American history has been marked by less government and more emphasis on the individual. Our individualism has made us good citizens. We have helped our poor through our contributions to private associations. Our desire to succeed in a free economy has encouraged virtues such as prudence, courage, and tenacity. By contrast, European states have long been committed to top-down coordination of the economy. The welfare state shields citizens from the harsh realities of the free market. Europeans believe that economic security requires a rejection of economic freedom.
This cultural difference has given European countries very expensive welfare states, crushing debt, incredibly high taxes, and governments that control half the economy. Most European governments consume over 50% of the country’s GDP. The result is a lack of growth in European businesses. Few Europeans want to start businesses. This is a problem for the economy, because new businesses and entrepreneurship can be a major source of wealth.
But wait, you may be saying. Some of this sounds familiar. That is Samuel Gregg’s point. Significantly fewer Americans view the free market positively—in 2002, 80% of us favored a free market; by 2008, it was only 59%. Our recent history includes government bail-outs, high deficits, and an expanded welfare state. Americans must ask themselves if they prefer a weaker economy controlled from the top down, or if they want a robust economy with opportunities for great success?

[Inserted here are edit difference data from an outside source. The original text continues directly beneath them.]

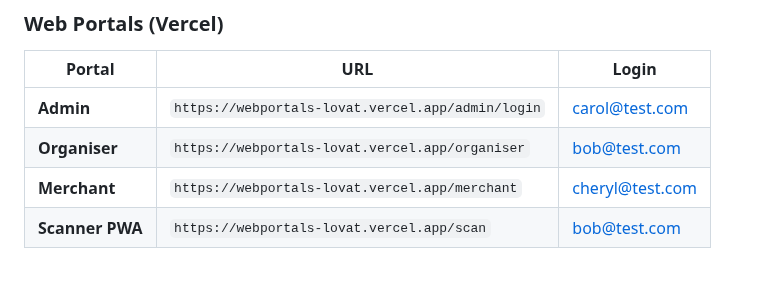
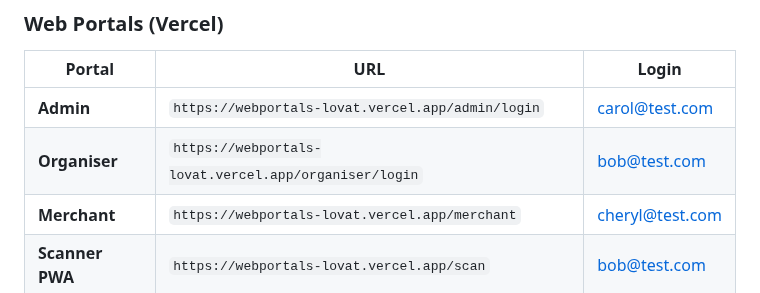
Before and after one commit to XonLoke/volunteering-rewards-app, a Markdown page: README.md, the part around the change. Rendered like a GitHub page.

```diff
--- a/README.md
+++ b/README.md
@@ -57,7 +57,7 @@ npm run dev
 | Portal | URL | Login |
 |--------|-----|-------|
 | **Admin** | `https://webportals-lovat.vercel.app/admin/login` | carol@test.com |
-| **Organiser** | `https://webportals-lovat.vercel.app/organiser` | bob@test.com |
+| **Organiser** | `https://webportals-lovat.vercel.app/organiser/login` | bob@test.com |
 | **Merchant** | `https://webportals-lovat.vercel.app/merchant` | cheryl@test.com |
 | **Scanner PWA** | `https://webportals-lovat.vercel.app/scan` | bob@test.com |
 
```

For the latter, we must reward entrepreneurship and stress economic liberty.
It's time to ask Samuel Gregg’s provocative question in the title of his new book: Is America Becoming Europe?
Listen to the radio commentary here: